Information:
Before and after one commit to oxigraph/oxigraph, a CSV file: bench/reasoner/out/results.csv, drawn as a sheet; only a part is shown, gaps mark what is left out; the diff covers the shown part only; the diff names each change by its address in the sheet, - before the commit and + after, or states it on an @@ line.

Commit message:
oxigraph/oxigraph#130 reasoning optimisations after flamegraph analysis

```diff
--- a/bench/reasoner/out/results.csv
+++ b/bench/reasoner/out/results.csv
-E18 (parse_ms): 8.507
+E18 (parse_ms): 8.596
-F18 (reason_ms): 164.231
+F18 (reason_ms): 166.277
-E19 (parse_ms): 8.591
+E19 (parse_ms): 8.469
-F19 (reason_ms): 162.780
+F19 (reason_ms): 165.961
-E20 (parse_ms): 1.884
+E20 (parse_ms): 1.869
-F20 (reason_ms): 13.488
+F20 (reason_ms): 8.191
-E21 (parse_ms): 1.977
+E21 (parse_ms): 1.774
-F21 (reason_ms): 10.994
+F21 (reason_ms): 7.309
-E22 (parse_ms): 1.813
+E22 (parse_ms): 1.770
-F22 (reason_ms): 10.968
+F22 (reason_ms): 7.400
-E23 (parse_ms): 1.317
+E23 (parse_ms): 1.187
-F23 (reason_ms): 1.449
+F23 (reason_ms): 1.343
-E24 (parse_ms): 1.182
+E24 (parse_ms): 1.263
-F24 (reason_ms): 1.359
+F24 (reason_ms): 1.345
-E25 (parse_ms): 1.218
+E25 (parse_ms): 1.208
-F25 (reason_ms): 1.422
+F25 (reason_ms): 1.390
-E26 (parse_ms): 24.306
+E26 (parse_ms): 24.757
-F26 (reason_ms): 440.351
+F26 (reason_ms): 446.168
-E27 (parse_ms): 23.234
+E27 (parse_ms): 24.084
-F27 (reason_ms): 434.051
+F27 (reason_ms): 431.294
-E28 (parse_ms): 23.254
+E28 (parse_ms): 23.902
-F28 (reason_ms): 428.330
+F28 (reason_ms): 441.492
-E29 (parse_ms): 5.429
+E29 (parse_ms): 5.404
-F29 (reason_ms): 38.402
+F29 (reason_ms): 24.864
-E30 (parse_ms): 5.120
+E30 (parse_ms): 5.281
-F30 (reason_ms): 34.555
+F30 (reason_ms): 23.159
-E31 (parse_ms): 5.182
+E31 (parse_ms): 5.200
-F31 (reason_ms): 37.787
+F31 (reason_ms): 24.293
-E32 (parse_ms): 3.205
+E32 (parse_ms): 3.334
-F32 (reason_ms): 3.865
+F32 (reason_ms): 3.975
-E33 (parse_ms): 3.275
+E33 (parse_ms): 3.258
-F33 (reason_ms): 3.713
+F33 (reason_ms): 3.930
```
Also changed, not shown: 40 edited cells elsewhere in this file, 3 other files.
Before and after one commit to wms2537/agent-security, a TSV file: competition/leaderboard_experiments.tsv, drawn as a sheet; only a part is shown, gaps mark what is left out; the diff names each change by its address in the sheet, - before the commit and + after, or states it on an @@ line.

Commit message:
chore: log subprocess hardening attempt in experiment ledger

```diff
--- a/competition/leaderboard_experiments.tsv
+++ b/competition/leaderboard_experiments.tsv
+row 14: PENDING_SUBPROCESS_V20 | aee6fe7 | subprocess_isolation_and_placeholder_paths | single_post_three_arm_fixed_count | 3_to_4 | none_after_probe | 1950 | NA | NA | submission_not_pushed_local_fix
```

Your instructions: Throughout the material, how many lines contain the string "file"? Answer with the number alone.

Exercise answer: 3